Are Workers' Compensation Benefits Available to Employees Made Ill by the Heat?
Each state handles the workers' compensation process a bit differently, but in all 50 states, workers' comp is designed to provide benefits (including compensation for medical payments, lost wages, and other injury-related expenses) to employees who suffer an on-the-job injury, illness, or even death. To receive these benefits, employees are required to report their accident to a supervisor within a specified period of time and to work with their employer to file a claim with either the employer's workers' comp insurer or a state agency designed to handle these claims.
Workers' comp claims can span a wide range of injuries, from traditional trips, slips, and falls to long-term hazards like exposure to asbestos or toxic chemicals. Heat-related injuries, including heat exhaustion, heat stroke, and complications relating to heat-induced fainting may be eligible for workers' compensation coverage as long as they're sufficiently related to the job duties and workplace.
This means that if you come into work a bit lightheaded because your car lacks air conditioning and then faint, hitting your head, your injury may not have a sufficient "nexus" with your workplace to provide you with coverage. But if you're forced to work in a non-air-conditioned facility and suffer adverse effects stemming from the heat, you'll have a much stronger claim for benefits.
What Changes May Be Coming to Workers' Compensation Benefits?
OSHA recently analyzed its threshold for occupational heat risks and concluded that the current guideline, which provides that a heat index of 91 degrees or higher is a "moderate occupational risk," may not be protective enough. The agency analyzed reports of workplace injury and found that the heat index was below 91 degrees in a number of injury cases, including several fatalities.
With this in mind, OSHA has issued some updated guidance that indicates whenever a workplace has a heat index of 85 degrees or higher, employers should implement a heat stress prevention program.
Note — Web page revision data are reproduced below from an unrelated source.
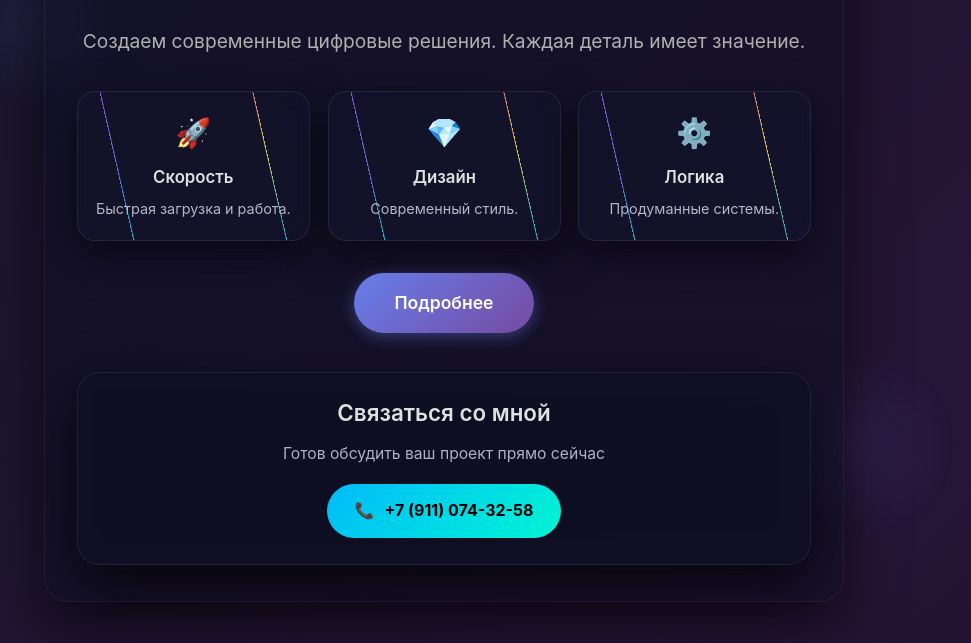
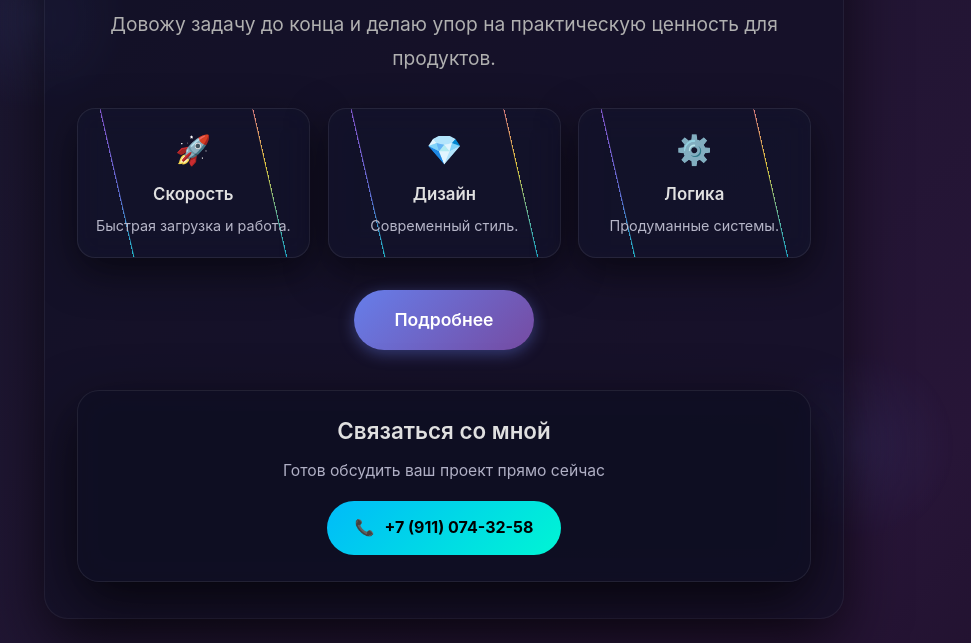
Before and after one commit to lex39039/tvoi-zarabatok, a plain HTML site: page index.html in a window 1280 px wide. Shown: the part 157-800 px from the top of the page, without its empty margins (196-1167 px from the left). Drawn offline with Linux system fonts and the light colour scheme.

Commit message:
Revise index.html for content and style updates
Updated the content and styles of the index.html file to enhance the visual presentation and improve user interaction.

```diff
--- a/index.html
+++ b/index.html
@@ -310,7 +310,7 @@
 
     <div class="container">
         <h1>Коллега на связи</h1>
-        <p class="description">Создаем современные цифровые решения. Каждая деталь имеет значение.</p>
+        <p class="description">Довожу задачу до конца и делаю упор на практическую ценность для продуктов.</p>
 
         <div class="cards">
             <div class="card">
@@ -336,7 +336,7 @@
             </div>
         </div>
 
-        <a href="#" class="btn"><span>Подробнее</span></a>
+        <a href="#" class="btn" onclick="alert('Рад, что поинтересовался! Я скоро здесь будет больше информация')"><span>Подробнее</span></a>
 
         <div class="contact-section-wrapper">
             <div class="contact-section">
@@ -363,9 +363,11 @@
                 const rotateY = ((x - centerX) / centerX) * maxRotate;
                 const rotateX = (-(y - centerY) / centerY) * maxRotate;
                 card.style.transform = `perspective(900px) rotateX(${rotateX}deg) rotateY(${rotateY}deg) translateZ(5px)`;
+                card.style.boxShadow = `0 18px 45px rgba(0, 0, 0, 0.7)`;
             });
             card.addEventListener('mouseleave', () => {
                 card.style.transform = 'perspective(900px) rotateX(0deg) rotateY(0deg) translateZ(0)';
+                card.style.boxShadow = '0 14px 40px rgba(0, 0, 0, 0.55)';
             });
         });
     </script>
```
This program can include, but isn't limited to, first aid training for employees, ready access to (free) fluids, and shady or cooler areas for rest breaks.
While this recommendation is just a suggestion and is not binding as law, employers who wish to avoid workers' compensation claims are likely to abide by it. It's possible that workers' compensation carriers may begin assessing higher premium rates on employers in high-heat industries or work environments that don't quickly enact a heat stress prevention program. Already, many insurers penalize employers whose violations of OSHA regulations result in employee injuries (and therefore workers' compensation claims).
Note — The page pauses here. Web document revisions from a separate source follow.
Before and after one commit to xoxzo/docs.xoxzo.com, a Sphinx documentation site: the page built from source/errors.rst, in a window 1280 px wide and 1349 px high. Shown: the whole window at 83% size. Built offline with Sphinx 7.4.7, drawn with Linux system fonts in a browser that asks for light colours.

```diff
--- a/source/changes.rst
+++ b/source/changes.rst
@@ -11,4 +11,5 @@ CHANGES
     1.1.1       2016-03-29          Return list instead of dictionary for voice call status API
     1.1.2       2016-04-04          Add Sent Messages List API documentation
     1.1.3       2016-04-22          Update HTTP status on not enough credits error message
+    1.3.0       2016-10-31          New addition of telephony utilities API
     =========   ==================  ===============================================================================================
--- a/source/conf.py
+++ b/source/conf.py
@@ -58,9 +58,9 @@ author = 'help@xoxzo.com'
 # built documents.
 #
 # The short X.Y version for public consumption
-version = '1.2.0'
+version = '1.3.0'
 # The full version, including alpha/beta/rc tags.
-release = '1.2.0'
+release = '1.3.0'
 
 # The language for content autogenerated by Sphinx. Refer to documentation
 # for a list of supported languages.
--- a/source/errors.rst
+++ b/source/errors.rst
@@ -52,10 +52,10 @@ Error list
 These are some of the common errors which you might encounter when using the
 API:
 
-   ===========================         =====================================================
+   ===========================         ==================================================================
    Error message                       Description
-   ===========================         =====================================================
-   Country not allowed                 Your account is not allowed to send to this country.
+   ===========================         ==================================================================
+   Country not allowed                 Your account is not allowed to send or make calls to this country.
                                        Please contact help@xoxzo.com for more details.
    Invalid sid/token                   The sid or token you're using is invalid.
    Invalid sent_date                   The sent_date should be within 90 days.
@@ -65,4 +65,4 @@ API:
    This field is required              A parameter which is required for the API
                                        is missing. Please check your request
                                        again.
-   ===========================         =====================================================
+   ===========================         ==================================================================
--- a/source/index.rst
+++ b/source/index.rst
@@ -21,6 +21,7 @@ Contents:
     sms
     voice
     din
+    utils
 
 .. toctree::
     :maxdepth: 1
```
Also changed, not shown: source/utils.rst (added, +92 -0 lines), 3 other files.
In addition to this revised OSHA recommendation, a number of advocacy groups recently petitioned the acting OSHA leader to issue regulations that mandate rest breaks, water access, worker training, and air-conditioned rest areas throughout the country. Currently, employees in only three states and the U.S. military are formally protected against occupational heat stress, and some members of Congress have indicated their desire to expand these protections nationwide.
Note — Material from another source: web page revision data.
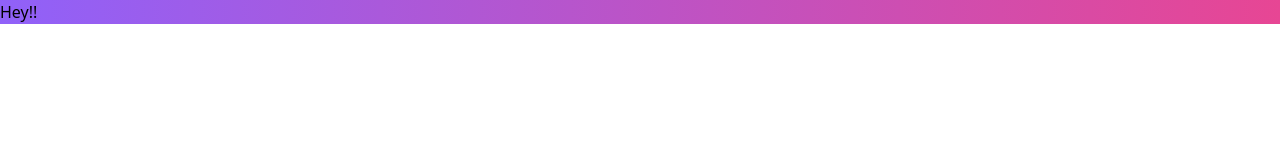
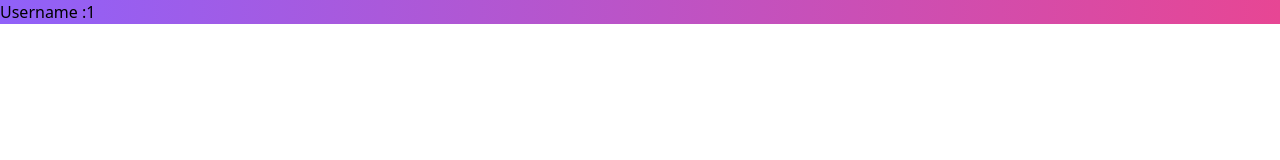
Before and after one commit to anurag587/GitHub-Profile-Viewer, a React (Create React App) app: page /user/1 in a window 1280 px wide. Shown: the top 160 px of the page. Built offline with nearby package versions, Linux system fonts and the light colour scheme.

Commit message:
taking username from the url using useParams()

```diff
--- a/src/App.js
+++ b/src/App.js
@@ -8,7 +8,7 @@ function App() {
       <BrowserRouter>
       <Routes>
       <Route exact path="/" element = {<Search/>}/>
-      <Route exact path="/user/:usename" element = {<UserInfo/>}/>
+      <Route exact path="/user/:username" element = {<UserInfo/>}/>
       </Routes>
       </BrowserRouter>
     </div>
--- a/src/Components/Search.js
+++ b/src/Components/Search.js
@@ -7,7 +7,7 @@ const Search = () => {
     const navigate = useNavigate();
 
     const handleSubmit = async () => {
-       navigate('/user/:${userName}')
+       navigate(`/user/${userName}`)
     }
   return (
     <div
--- a/src/Components/UserInfo.js
+++ b/src/Components/UserInfo.js
@@ -1,7 +1,12 @@
+import { useParams } from "react-router-dom";
+
 const UserInfo = () => {
+    const params = useParams();
+    const {username} = params;
+    console.log(username)
   return (
     <div>
-        <h1>Hey!!</h1>
+        <h1>Username :{username}</h1>
     </div>
   );
 };
```
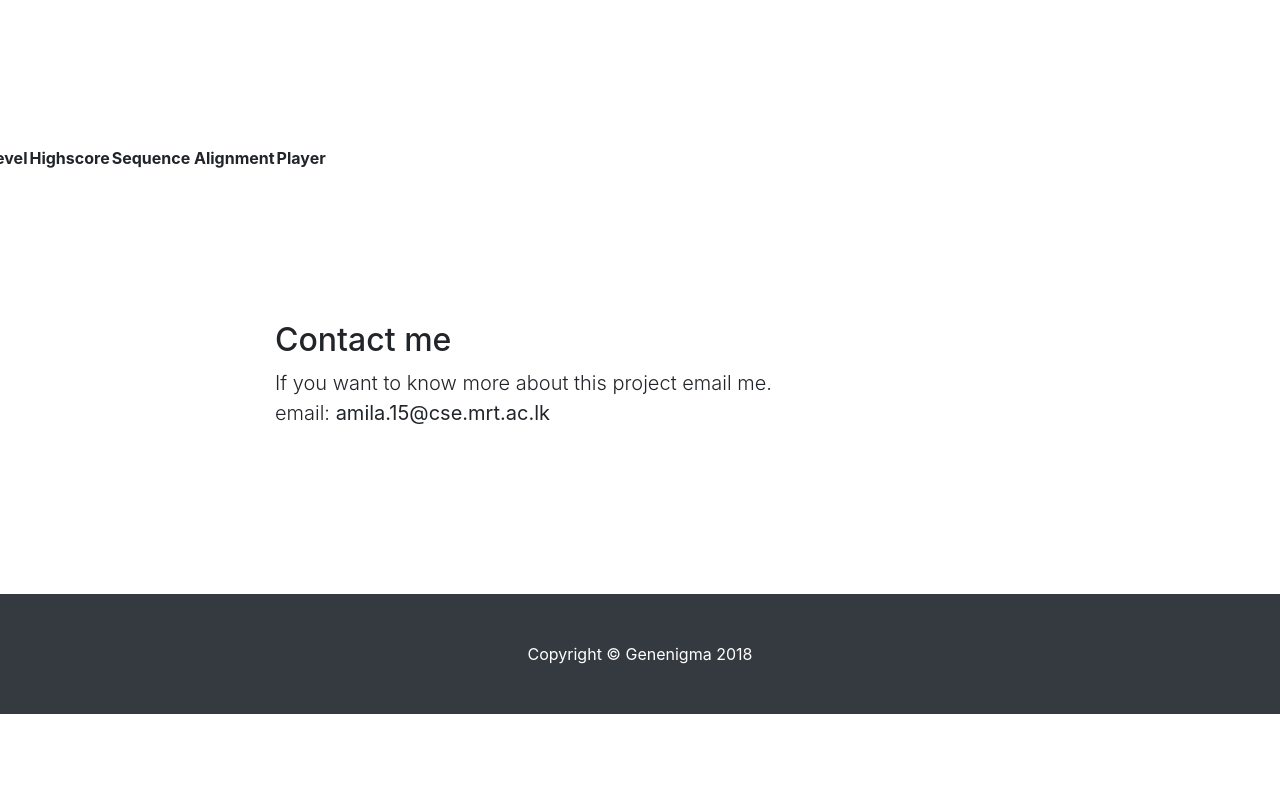
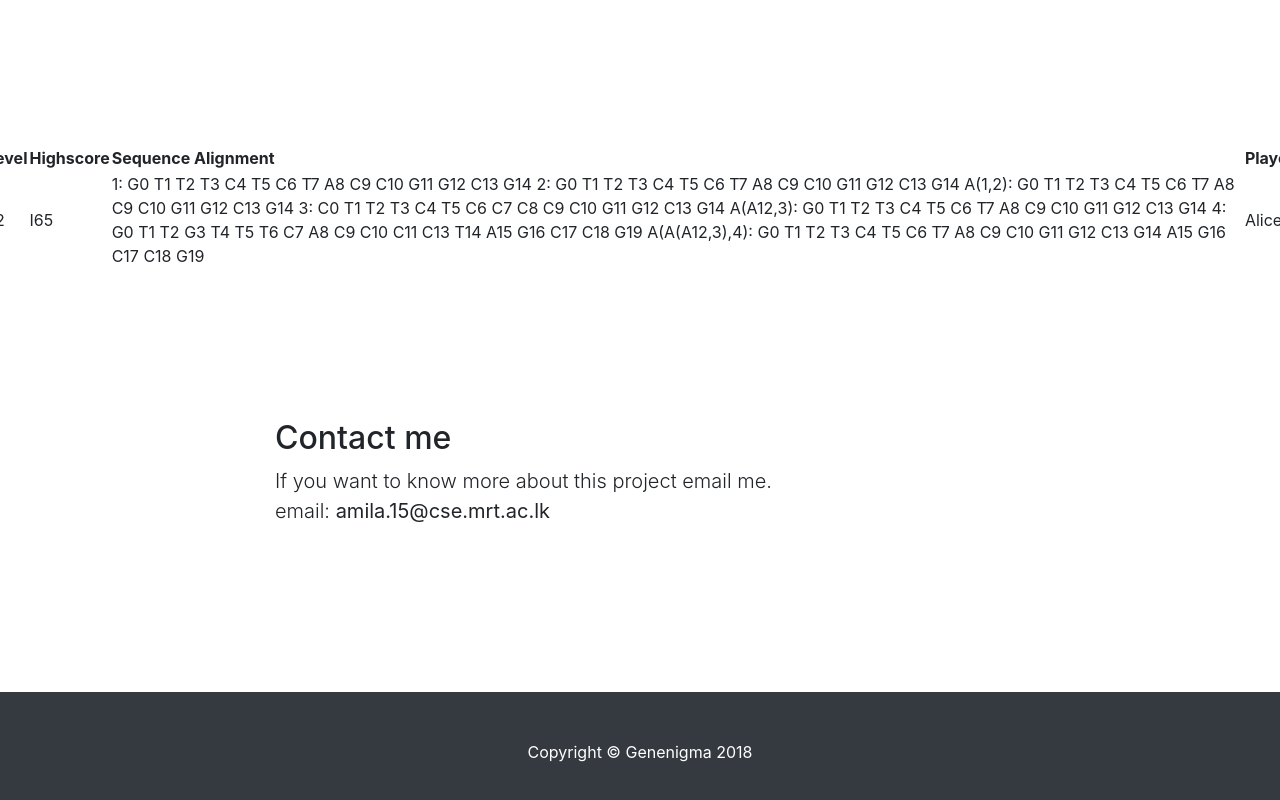
Before and after one commit to Amila-Rukshan/Amila-Rukshan.github.io, a website with bundled scripts: page index.html in a window 1280 px wide. Shown: the part 1183-1983 px from the top of the page. Before the commit the page ends 1897 px from the top, so only its background shows below. Built offline with nearby package versions, Linux system fonts and the light colour scheme.

Commit message:
Update index.html

```diff
--- a/index.html
+++ b/index.html
@@ -70,6 +70,15 @@
                 <th data-field="player">Player</th>
             </tr>
         </thead>
+        <tbody>
+          <tr>
+              <td>L2</td>
+              <td>I65</td>
+              <td>1: G0 T1 T2 T3 C4 T5 C6 T7 A8 C9 C10 G11 G12 C13 G14 2: G0 T1 T2 T3 C4 T5 C6 T7 A8 C9 C10 G11 G12 C13 G14 A(1,2): G0 T1 T2 T3 C4 T5 C6 T7 A8 C9 C10 G11 G12 C13 G14 3: C0 T1 T2 T3 C4 T5 C6 C7 C8 C9 C10 G11 G12 C13 G14 A(A12,3): G0 T1 T2 T3 C4 T5 C6 T7 A8 C9 C10 G11 G12 C13 G14 4: G0 T1 T2 G3 T4 T5 T6 C7 A8 C9 C10 C11 C13 T14 A15 G16 C17 C18 G19 A(A(A12,3),4): G0 T1 T2 T3 C4 T5 C6 T7 A8 C9 C10 G11 G12 C13 G14 A15 G16 C17 C18 G19</td>
+              <td>Alice</td>
+          </tr>
+
+      </tbody>
     </table>
     </div>
 
```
If you have been refused workers' compensation for a heat-related injury, contact a workers' compensation attorney for assistance.